A fundamental difference between the left and right concerns how each assesses public policies. The right asks, “Does it do good?” The left asks a different question.
One example is the minimum wage. In 1987, The New York Times editorialized against any minimum wage.
“There’s a virtual consensus among economists,” wrote the Times, “that the minimum wage is an idea whose time has passed. Raising the minimum wage by a substantial amount would price working poor people out of the job market . . . More important, it would increase unemployment . . . The idea of using a minimum wage to overcome poverty is old, honorable — and fundamentally flawed.”
Why did the Times take this stance? Because it asked the conservative question: “Does it do good?”
But 27 years later, the Times editorial page wrote the very opposite and called for a major increase in the minimum wage. The page had moved further left and was now preoccupied not with what does good — but with income inequality, which feels bad.
It lamented the fact that a low hourly minimum wage had not “softened the hearts of its opponents” — Republicans and their supporters.
A second example is affirmative action. Study after study has shown at least two deleterious effects that race-based affirmative action have had on black students.
One bad effect is that more black students fail to graduate college — because they have too often been admitted to a college that demands more academic rigor than they were prepared for. Rather than attend a school that matches their skills, a school where they might thrive, they fail at a school where they are over-matched.
The other bad result is that many, if not most, black students feel a dark cloud hanging over them. They suspect that other students wonder whether they, the black students, were admitted into the college because of merit or because standards were lowered.
It would seem that the last question supporters of race-based affirmative action ask is, “Does it do good?”
A third example is pacifism and other forms of “peace activism.”
The left has a soft spot for pacifism — the belief that killing another human being is always immoral. The right, on the other hand, while just as desirous of peace as the left — what parent wants their child to die in battle? — knows that pacifism and most “peace activists” increase the chances of war, not peace.
Nothing guarantees the triumph of evil like refusing to fight it. Great evil is therefore never defeated by peace activists, but by superior military might.
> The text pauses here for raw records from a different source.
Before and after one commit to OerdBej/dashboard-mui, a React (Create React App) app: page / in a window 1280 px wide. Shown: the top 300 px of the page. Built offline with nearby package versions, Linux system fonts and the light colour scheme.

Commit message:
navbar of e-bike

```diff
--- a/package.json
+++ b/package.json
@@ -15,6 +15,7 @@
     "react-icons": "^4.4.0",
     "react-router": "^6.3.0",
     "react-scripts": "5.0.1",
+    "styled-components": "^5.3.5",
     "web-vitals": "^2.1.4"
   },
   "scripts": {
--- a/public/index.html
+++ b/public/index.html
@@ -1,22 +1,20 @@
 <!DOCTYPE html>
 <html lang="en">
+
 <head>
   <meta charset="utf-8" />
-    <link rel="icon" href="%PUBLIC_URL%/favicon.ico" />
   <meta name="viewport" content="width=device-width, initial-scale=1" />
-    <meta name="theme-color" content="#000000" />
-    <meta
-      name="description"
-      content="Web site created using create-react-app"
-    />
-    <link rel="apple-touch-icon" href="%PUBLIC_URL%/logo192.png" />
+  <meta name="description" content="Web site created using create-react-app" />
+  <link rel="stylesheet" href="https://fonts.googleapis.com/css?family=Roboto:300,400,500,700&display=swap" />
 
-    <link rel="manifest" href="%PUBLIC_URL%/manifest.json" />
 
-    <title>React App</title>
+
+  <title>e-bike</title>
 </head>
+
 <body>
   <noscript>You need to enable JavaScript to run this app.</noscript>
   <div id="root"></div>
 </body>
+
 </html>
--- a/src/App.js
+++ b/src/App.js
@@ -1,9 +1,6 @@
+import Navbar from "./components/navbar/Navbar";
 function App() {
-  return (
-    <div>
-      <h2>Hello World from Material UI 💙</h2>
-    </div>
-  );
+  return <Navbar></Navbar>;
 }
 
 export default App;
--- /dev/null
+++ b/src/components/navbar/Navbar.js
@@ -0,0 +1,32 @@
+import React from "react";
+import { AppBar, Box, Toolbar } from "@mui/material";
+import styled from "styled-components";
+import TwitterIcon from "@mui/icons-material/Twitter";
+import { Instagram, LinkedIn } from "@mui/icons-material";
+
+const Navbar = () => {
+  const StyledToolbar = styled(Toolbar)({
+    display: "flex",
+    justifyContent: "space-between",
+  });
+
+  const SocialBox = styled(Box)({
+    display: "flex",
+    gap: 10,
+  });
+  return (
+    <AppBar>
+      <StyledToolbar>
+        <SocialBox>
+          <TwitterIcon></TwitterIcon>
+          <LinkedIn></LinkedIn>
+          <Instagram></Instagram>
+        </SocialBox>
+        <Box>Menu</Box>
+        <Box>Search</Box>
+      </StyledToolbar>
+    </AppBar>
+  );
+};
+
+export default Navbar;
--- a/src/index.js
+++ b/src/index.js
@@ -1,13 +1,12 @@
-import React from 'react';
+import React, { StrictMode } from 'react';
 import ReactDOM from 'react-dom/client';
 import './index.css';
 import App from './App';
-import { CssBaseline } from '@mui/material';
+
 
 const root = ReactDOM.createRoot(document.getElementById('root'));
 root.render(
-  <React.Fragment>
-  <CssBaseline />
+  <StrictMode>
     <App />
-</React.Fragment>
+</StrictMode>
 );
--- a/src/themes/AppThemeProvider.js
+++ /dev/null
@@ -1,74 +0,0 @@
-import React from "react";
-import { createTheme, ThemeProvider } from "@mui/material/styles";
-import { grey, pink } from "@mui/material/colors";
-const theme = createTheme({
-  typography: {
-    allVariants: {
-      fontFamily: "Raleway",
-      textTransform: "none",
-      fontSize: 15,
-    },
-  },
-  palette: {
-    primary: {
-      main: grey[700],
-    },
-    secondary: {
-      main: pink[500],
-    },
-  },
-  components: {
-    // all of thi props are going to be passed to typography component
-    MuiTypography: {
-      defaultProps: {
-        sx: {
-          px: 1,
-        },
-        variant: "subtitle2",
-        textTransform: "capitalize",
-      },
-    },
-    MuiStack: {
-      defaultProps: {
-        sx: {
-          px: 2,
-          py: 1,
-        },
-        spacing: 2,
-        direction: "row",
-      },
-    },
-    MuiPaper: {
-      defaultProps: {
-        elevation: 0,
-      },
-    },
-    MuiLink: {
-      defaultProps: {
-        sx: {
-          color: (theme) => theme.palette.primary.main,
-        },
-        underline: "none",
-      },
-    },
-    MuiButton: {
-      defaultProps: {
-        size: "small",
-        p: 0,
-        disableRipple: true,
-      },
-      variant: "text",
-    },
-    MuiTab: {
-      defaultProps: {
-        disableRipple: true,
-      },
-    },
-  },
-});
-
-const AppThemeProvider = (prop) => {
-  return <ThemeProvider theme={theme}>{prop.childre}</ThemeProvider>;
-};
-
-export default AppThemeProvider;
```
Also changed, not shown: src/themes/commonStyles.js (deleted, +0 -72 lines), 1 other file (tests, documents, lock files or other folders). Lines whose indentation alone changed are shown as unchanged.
The Allied victory in WW II is an obvious example.
Supporters of pacifism, peace studies, American nuclear disarmament, American military withdrawal from countries in which it has fought, do not ask, “Does it do good?’
Did the withdrawal of America from Iraq do good? Of course not. It only led to the rise of Islamic State with its mass murder and torture.
If, in assessing what public policies to pursue, conservatives ask “Does it do good?” what question do liberals ask?
The answer is, “Does it make people — including myself — feel good?”
Why do liberals support a higher minimum wage if doesn’t do good? Because it makes the recipients of the higher wage feel good (even if other workers lose their jobs when restaurants and other businesses that cannot afford the higher wage close) and it makes liberals feel good about themselves.
Why do liberals support race-based affirmative action? For the same reasons. It makes the recipients feel good when they are admitted to more prestigious colleges. It makes liberals feel good about themselves for appearing to right the wrongs of historical racism.
Perhaps the best example is the self-esteem movement. It has had an almost wholly negative effect on a generation of Americans raised to have high self-esteem without having earned it. They suffer from narcissism and an inability to deal with life’s inevitable setbacks. But self-esteem feels good.
Feelings — not reason — is what liberalism is largely about. Reason asks: “Does it do good?” Liberalism asks, “Does it feel good?”